Records shown
• • • • • • •
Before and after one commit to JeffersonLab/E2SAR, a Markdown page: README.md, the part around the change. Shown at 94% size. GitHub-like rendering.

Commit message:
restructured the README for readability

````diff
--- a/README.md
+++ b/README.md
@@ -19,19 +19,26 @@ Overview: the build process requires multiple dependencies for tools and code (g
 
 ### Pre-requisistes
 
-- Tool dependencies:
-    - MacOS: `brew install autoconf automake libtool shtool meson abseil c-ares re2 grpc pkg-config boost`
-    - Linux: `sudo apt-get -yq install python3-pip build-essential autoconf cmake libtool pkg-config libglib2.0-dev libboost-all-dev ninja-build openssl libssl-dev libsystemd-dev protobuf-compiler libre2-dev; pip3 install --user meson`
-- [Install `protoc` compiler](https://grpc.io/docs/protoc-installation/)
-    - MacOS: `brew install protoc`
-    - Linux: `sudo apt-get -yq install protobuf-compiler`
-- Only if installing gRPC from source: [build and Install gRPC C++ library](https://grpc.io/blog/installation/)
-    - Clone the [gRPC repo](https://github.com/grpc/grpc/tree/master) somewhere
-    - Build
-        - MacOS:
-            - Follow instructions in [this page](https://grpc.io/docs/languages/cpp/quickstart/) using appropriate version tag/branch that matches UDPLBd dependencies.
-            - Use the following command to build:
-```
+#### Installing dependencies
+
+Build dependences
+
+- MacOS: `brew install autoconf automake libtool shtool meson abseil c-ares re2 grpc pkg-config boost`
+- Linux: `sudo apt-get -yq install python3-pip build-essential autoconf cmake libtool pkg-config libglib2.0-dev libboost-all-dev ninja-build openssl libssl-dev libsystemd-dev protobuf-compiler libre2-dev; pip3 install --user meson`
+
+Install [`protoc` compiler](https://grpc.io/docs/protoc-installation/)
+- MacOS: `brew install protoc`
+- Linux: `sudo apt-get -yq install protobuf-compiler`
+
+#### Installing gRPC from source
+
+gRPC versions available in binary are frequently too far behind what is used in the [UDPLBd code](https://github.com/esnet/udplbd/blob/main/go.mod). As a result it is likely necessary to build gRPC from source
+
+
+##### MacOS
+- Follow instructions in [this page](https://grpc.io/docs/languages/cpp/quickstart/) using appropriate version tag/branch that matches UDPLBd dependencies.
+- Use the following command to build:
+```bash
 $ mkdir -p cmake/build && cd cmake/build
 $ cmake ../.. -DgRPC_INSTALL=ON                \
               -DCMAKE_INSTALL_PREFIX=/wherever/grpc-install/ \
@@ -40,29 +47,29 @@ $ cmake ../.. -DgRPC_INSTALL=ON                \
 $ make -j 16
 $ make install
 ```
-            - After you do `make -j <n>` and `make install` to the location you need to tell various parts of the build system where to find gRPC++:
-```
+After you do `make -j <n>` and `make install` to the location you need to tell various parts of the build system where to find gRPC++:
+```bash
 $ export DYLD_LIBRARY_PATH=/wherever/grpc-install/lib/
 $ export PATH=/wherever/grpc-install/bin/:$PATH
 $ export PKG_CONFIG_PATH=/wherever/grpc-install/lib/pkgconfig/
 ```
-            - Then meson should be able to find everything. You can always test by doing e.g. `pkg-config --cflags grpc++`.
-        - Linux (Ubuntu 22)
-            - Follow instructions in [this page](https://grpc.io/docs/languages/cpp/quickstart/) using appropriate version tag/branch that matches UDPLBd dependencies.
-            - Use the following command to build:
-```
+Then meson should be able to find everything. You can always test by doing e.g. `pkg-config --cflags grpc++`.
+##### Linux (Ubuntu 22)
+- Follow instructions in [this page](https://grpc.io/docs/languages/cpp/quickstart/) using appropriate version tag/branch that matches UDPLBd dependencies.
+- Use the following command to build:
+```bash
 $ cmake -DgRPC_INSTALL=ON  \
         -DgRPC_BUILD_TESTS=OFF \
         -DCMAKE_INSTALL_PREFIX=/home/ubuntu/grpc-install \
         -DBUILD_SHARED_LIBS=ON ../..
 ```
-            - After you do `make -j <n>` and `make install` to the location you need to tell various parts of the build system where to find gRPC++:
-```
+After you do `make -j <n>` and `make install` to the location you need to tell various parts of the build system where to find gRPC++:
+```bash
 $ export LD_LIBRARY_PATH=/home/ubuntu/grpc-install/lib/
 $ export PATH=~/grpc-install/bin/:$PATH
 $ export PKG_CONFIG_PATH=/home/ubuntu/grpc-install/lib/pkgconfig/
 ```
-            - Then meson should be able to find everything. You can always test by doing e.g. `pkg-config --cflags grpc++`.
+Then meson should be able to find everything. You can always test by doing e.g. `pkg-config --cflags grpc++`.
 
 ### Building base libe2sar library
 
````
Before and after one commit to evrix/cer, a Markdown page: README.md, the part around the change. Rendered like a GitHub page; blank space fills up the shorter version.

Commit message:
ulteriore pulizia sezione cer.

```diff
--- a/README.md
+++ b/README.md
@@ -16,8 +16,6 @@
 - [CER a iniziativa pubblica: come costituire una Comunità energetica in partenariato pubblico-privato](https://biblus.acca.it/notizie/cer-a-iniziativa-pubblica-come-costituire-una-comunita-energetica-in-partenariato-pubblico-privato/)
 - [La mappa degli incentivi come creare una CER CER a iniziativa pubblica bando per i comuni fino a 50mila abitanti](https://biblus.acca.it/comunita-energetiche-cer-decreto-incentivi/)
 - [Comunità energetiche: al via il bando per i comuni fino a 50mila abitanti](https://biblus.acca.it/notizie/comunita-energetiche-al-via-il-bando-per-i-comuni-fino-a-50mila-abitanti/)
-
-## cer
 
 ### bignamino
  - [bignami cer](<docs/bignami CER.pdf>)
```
• • • • • • •
Exercise details
The lines holding the word "README" are the answer. Find them in the entries and copy them.

Expected output
Before and after one commit to JeffersonLab/E2SAR, a Markdown page: README.md, the part around the change. Shown at 94% size. GitHub-like rendering.
restructured the README for readability
--- a/README.md
+++ b/README.md
Before and after one commit to evrix/cer, a Markdown page: README.md, the part around the change. Rendered like a GitHub page; blank space fills up the shorter version.
--- a/README.md
+++ b/README.md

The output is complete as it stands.